━━━━━ Extracted material ━━━━━

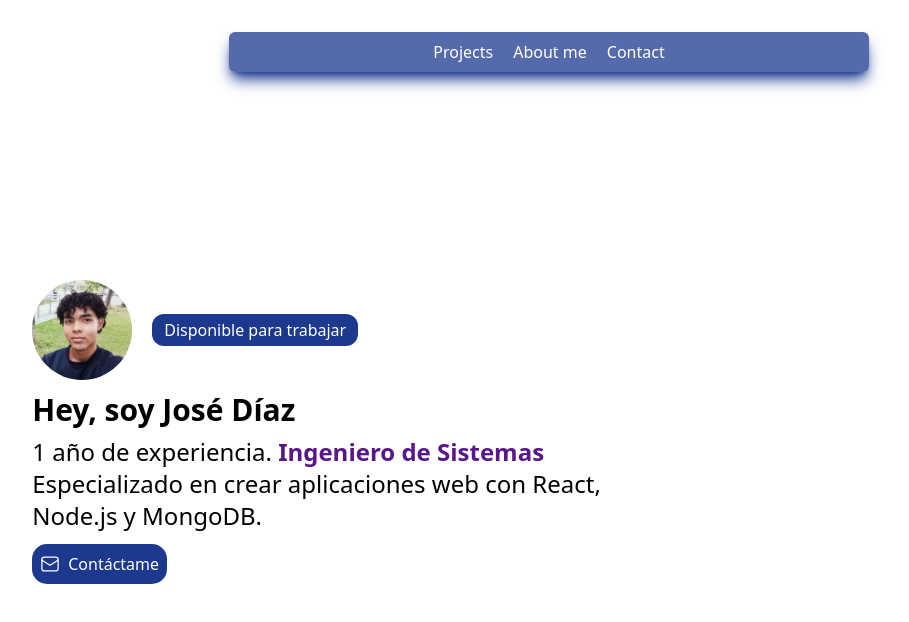
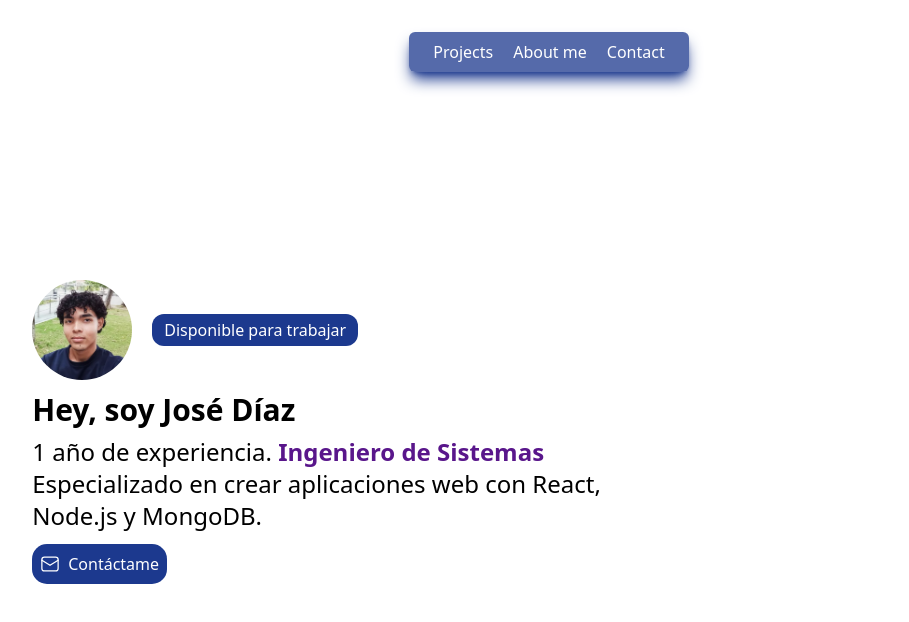
Before and after one commit to jose-advh/mi-portfolio, a React (Vite) app: page / in a window 1280 px wide. Shown: the top 622 px of the page, without its empty margins (91-1000 px from the left). Built offline with nearby package versions, Linux system fonts and the light colour scheme.

Commit message:
Bugs fixeds

```diff
--- a/src/App.jsx
+++ b/src/App.jsx
@@ -1,5 +1,5 @@
 import "./App.css";
-import Header from "./components/Header";
+import Header from "./components/header";
 import Presentacion from "./components/Presentacion";
 
 function App() {
@@ -11,4 +11,6 @@ function App() {
   );
 }
 
+// Fixed
+
 export default App;
--- a/src/components/header/index.jsx
+++ b/src/components/header/index.jsx
@@ -25,7 +25,7 @@ const pagesItems = [
 
 const Header = () => {
   return (
-    <header className="w-95 lg:w-2/4 bg-blue-900/75 m-auto rounded-md shadow-lg shadow-blue-900 fixed left-0 right-0">
+    <header className="w-95 lg:w-fit bg-blue-900/75 m-auto rounded-md shadow-lg shadow-blue-900 fixed left-0 right-0">
       <nav className="flex justify-around py-2 px-6">
         <ul className="flex gap-5 items-center">
           {pagesItems.map((link) => (
```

━━━━━

» Exercise brief
Every line of the records must come back unchanged, except that pictures are dropped.

» Output of the exercise
Before and after one commit to jose-advh/mi-portfolio, a React (Vite) app: page / in a window 1280 px wide. Shown: the top 622 px of the page, without its empty margins (91-1000 px from the left). Built offline with nearby package versions, Linux system fonts and the light colour scheme.

Commit message:
Bugs fixeds

```diff
--- a/src/App.jsx
+++ b/src/App.jsx
@@ -1,5 +1,5 @@
 import "./App.css";
-import Header from "./components/Header";
+import Header from "./components/header";
 import Presentacion from "./components/Presentacion";
 
 function App() {
@@ -11,4 +11,6 @@ function App() {
   );
 }
 
+// Fixed
+
 export default App;
--- a/src/components/header/index.jsx
+++ b/src/components/header/index.jsx
@@ -25,7 +25,7 @@ const pagesItems = [
 
 const Header = () => {
   return (
-    <header className="w-95 lg:w-2/4 bg-blue-900/75 m-auto rounded-md shadow-lg shadow-blue-900 fixed left-0 right-0">
+    <header className="w-95 lg:w-fit bg-blue-900/75 m-auto rounded-md shadow-lg shadow-blue-900 fixed left-0 right-0">
       <nav className="flex justify-around py-2 px-6">
         <ul className="flex gap-5 items-center">
           {pagesItems.map((link) => (
```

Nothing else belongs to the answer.